Newswise — MACOMB, IL - Western Illinois University Associate Professor of Political Science Casey LaFrance has released a timely book examining decision making by police officers.
"Targeting Discretion: A Guide for Command Staff, Frontline Officers and Students" is a guide for police managers, practitioners, the media and scholars.
The book provides a theoretical framework for understanding variations of organizational communication between police rank-levels.
"Foremost, my book echoes decades of public administration research, which suggests that traditional concepts of accountability are far too limited to be fairly applied to public management," said LaFrance. "My book is optimistic in tone. It reveals that change and learning are not only possible, but achievable through a set of simple (in terms of understanding), though not easy (in terms of execution) steps. Being accountable in the 21st century rally means being willing to experiment and open up lines of communication within and outside of an agency."
The training model created by LaFrance has provided a "launchpad for self-awareness about everyday decisions."
LaFrance said the research that led to this book taught him that police officers put a great deal of effort into using discretion and making effective choices. His research was sparked by the study of how sheriffs and police chiefs made decisions aimed at balancing accountability considerations.

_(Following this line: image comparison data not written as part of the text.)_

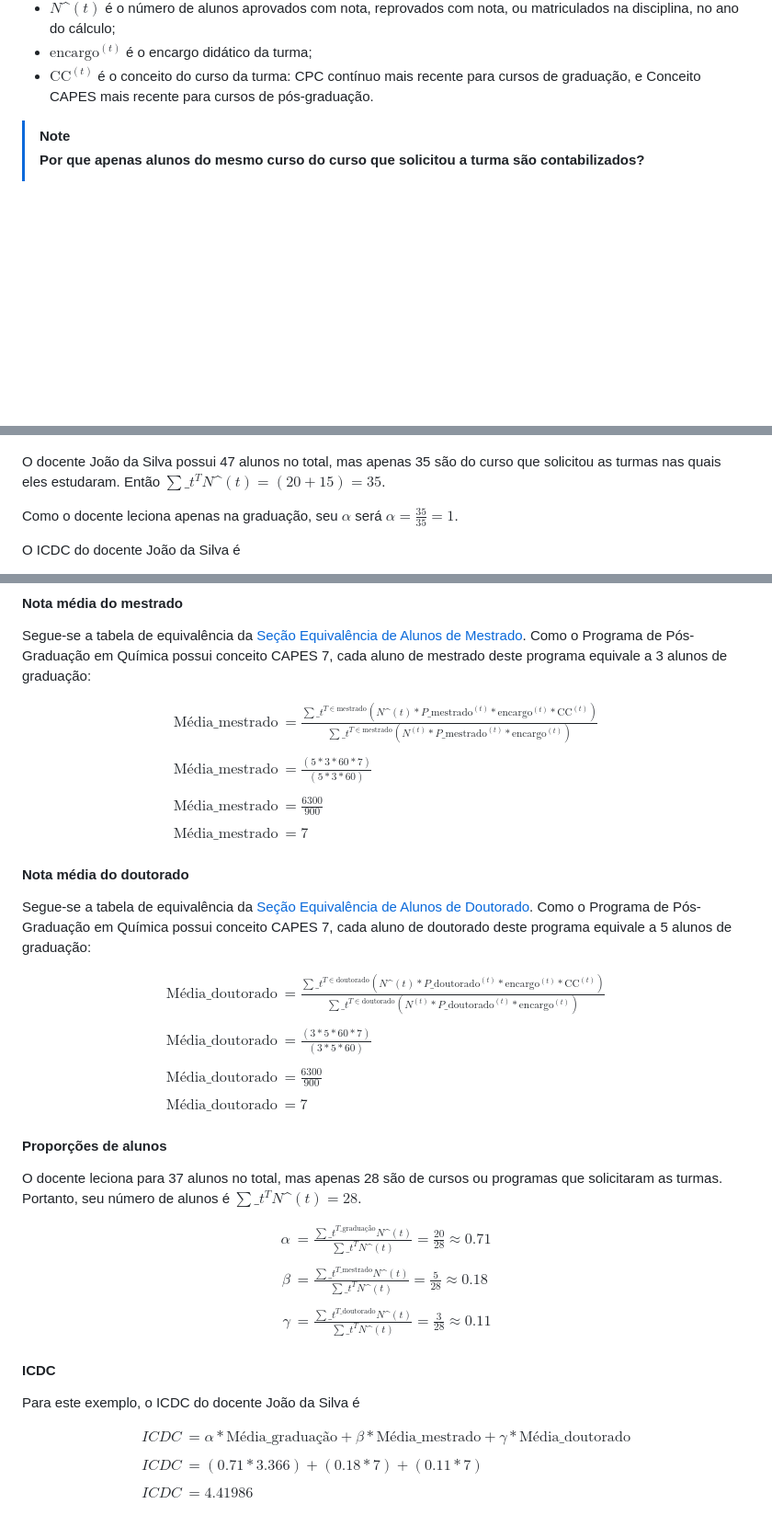
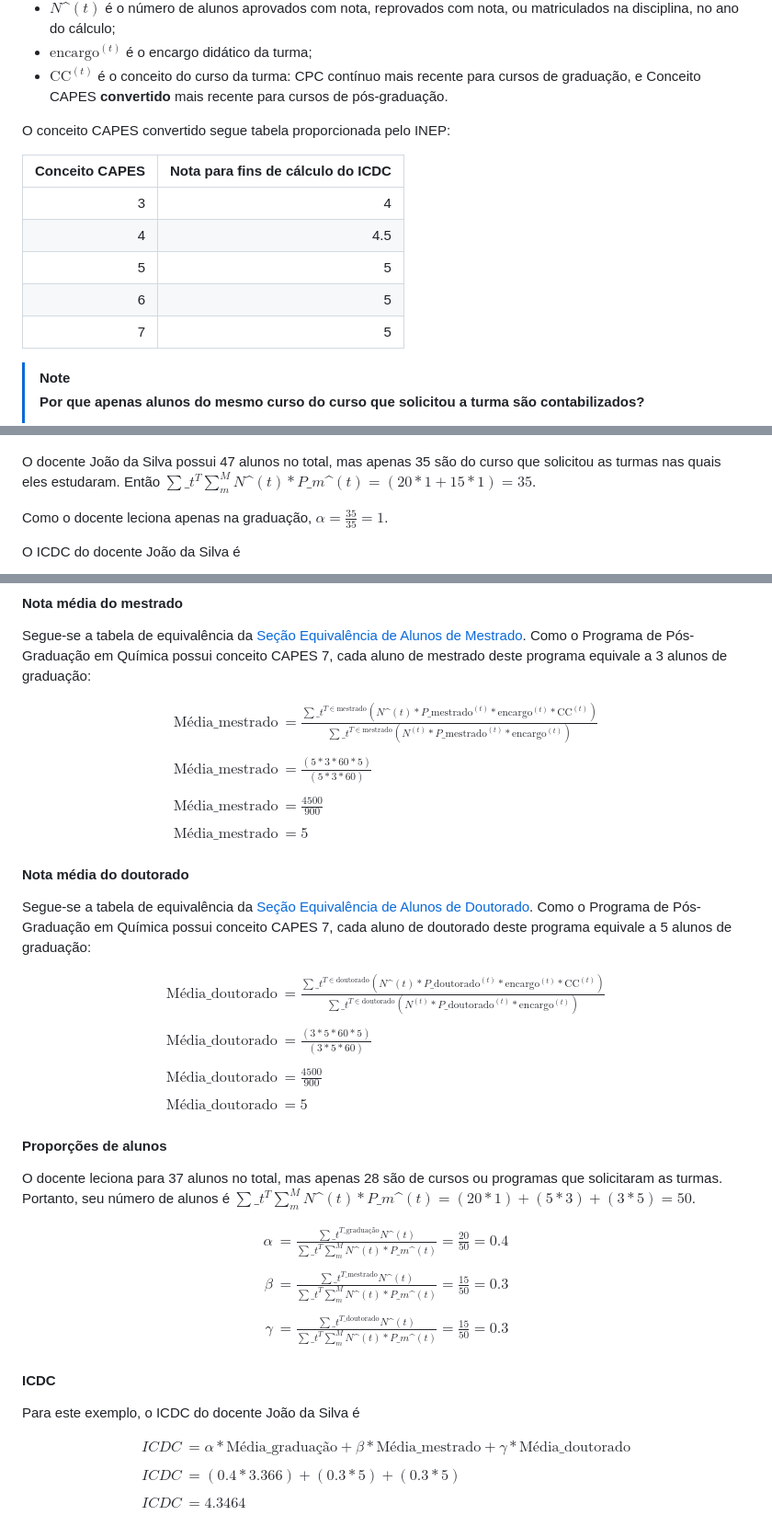
Before and after one commit to COPLIN-UFSM/ICDC, a Markdown page: GESTORES.md, 3 parts joined by grey strips. Shown: that part at 92% size. Rendered like a GitHub page; blank space fills up the shorter version.

Commit message:
added new section

```diff
--- a/GESTORES.md
+++ b/GESTORES.md
@@ -72,7 +72,17 @@ Onde:
   cálculo;
 * $\text{encargo}^{(t)}$ é o encargo didático da turma;
 * $\text{CC}^{(t)}$ é o conceito do curso da turma: CPC contínuo mais recente para cursos de graduação, e Conceito CAPES
-  mais recente para cursos de pós-graduação.
+  **convertido** mais recente para cursos de pós-graduação.
+
+O conceito CAPES convertido segue tabela proporcionada pelo INEP:
+
+| Conceito CAPES | Nota para fins de cálculo do ICDC |
+|---------------:|----------------------------------:|
+|              3 |                                 4 |
+|              4 |                               4.5 |
+|              5 |                                 5 |
+|              6 |                                 5 |
+|              7 |                                 5 |
 
 > [!NOTE]
 > **Por que apenas alunos do mesmo curso do curso que solicitou a turma são contabilizados?**
@@ -219,9 +235,9 @@ $$
 $$
 
 O docente João da Silva possui 47 alunos no total, mas apenas 35 são do curso que solicitou as turmas nas
-quais eles estudaram. Então $\sum\_{t}^{T} N\^{(t)} = (20 + 15) = 35$.
+quais eles estudaram. Então $\sum\_{t}^{T} \sum_{m}^{M} N\^{(t)} * P\_{m}\^{(t)} = (20 * 1 + 15 * 1) = 35$.
 
-Como o docente leciona apenas na graduação, seu $\alpha$ será $\alpha = \frac{35}{35} = 1$.
+Como o docente leciona apenas na graduação, $\alpha = \frac{35}{35} = 1$.
 
 O ICDC do docente João da Silva é
 
@@ -312,11 +328,11 @@ $$
 \begin{aligned}
 \text{Média}\_{\text{mestrado}} &= \frac{\sum\_{t}^{T \in \text{mestrado}} (N\^{(t)} * P\_{\text{mestrado}}^{(t)} * \text{encargo}^{(t)} * \text{CC}^{(t)})}{\sum\_{t}^{T \in \text{mestrado}} (N^{(t)} * P\_{\text{mestrado}}^{(t)} * \text{encargo}^{(t)})} \\
 & \\
-\text{Média}\_{\text{mestrado}} &= \frac{(5 * 3 * 60 * 7)}{(5 * 3 * 60)} \\
+\text{Média}\_{\text{mestrado}} &= \frac{(5 * 3 * 60 * 5)}{(5 * 3 * 60)} \\
 & \\
-\text{Média}\_{\text{mestrado}} &= \frac{6300}{900} \\
+\text{Média}\_{\text{mestrado}} &= \frac{4500}{900} \\
 & \\
-\text{Média}\_{\text{mestrado}} &= 7
+\text{Média}\_{\text{mestrado}} &= 5
 \end{aligned}
 $$
 
@@ -330,26 +346,38 @@ $$
 \begin{aligned}
 \text{Média}\_{\text{doutorado}} &= \frac{\sum\_{t}^{T \in \text{doutorado}} (N\^{(t)} * P\_{\text{doutorado}}^{(t)} * \text{encargo}^{(t)} * \text{CC}^{(t)})}{\sum\_{t}^{T \in \text{doutorado}} (N^{(t)} * P\_{\text{doutorado}}^{(t)} * \text{encargo}^{(t)})} \\
 & \\
-\text{Média}\_{\text{doutorado}} &= \frac{(3 * 5 * 60 * 7)}{(3 * 5 * 60)} \\
+\text{Média}\_{\text{doutorado}} &= \frac{(3 * 5 * 60 * 5)}{(3 * 5 * 60)} \\
 & \\
-\text{Média}\_{\text{doutorado}} &= \frac{6300}{900} \\
+\text{Média}\_{\text{doutorado}} &= \frac{4500}{900} \\
 & \\
-\text{Média}\_{\text{doutorado}} &= 7
+\text{Média}\_{\text{doutorado}} &= 5
 \end{aligned}
 $$
 
 #### Proporções de alunos
 
 O docente leciona para 37 alunos no total, mas apenas 28 são de cursos ou programas que solicitaram as turmas. Portanto,
-seu número de alunos é $\sum\_{t}^{T} N\^{(t)} = 28$.
+seu número de alunos é $\sum\_{t}^{T} \sum_{m}^{M} N\^{(t)} * P\_{m}\^{(t)} = (20 * 1) + (5 * 3) + (3 * 5) = 50$.
 
 $$
 \begin{aligned}
-\alpha &= \frac{\sum\_{t}^{T\_{\text{graduação}}} N\^{(t)}}{\sum\_{t}^{T} N\^{(t)}} = \frac{20}{28} \approx 0.71 \\
+\alpha &= \frac{
+  \sum\_{t}^{T\_{\text{graduação}}} N\^{(t)}
+}{
+  \sum\_{t}^{T} \sum_{m}^{M} N\^{(t)} * P\_{m}\^{(t)}
+} = \frac{20}{50} = 0.4 \\
 & \\
-\beta &= \frac{\sum\_{t}^{T\_{\text{mestrado}}} N\^{(t)}}{\sum\_{t}^{T} N\^{(t)}} = \frac{5}{28} \approx 0.18 \\
+\beta &= \frac{
+  \sum\_{t}^{T\_{\text{mestrado}}} N\^{(t)}
+}{
+  \sum\_{t}^{T} \sum_{m}^{M} N\^{(t)} * P\_{m}\^{(t)}
+} = \frac{15}{50} = 0.3 \\
 & \\
-\gamma &= \frac{\sum\_{t}^{T\_{\text{doutorado}}} N\^{(t)}}{\sum\_{t}^{T} N\^{(t)}} = \frac{3}{28} \approx 0.11
+\gamma &= \frac{
+  \sum\_{t}^{T\_{\text{doutorado}}} N\^{(t)}
+}{
+  \sum\_{t}^{T} \sum_{m}^{M} N\^{(t)} * P\_{m}\^{(t)}
+} = \frac{15}{50} = 0.3
 \end{aligned}
 $$
 
@@ -361,8 +389,8 @@ $$
 \begin{aligned}
 ICDC &= \alpha * \text{Média}\_{\text{graduação}} + \beta * \text{Média}\_{\text{mestrado}} + \gamma * \text{Média}\_{\text{doutorado}} \\
 & \\
-ICDC &= (0.71 * 3.366) + (0.18 * 7) + (0.11 * 7) \\
+ICDC &= (0.4 * 3.366) + (0.3 * 5) + (0.3 * 5) \\
 & \\
-ICDC &= 4.41986
+ICDC &= 4.3464
 \end{aligned}
 $$
```
Also changed, not shown: other parts of GESTORES.md (+27 -21 lines).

"It dawned on me that there was an opportunity for fostering better communication between rank levels," said LaFrance. "Moreover, there was a willingness, or even a desire, with agencies to do this - they just needed a vehicle for this purpose."
The book will appeal to more than just those who study police work. LaFrance said it looks at the broader concept of decision-making, and anyone can take the model he outlines in his book and apply it to their jobs.
LaFrance has been at Western since 2009 and teaches courses in public administration and organizational theory. He also has research interests in county government, public sector accountability, bureaucracy and the public policy process.
For more information on the book, visit blog.ung.edu/press/?p=4270.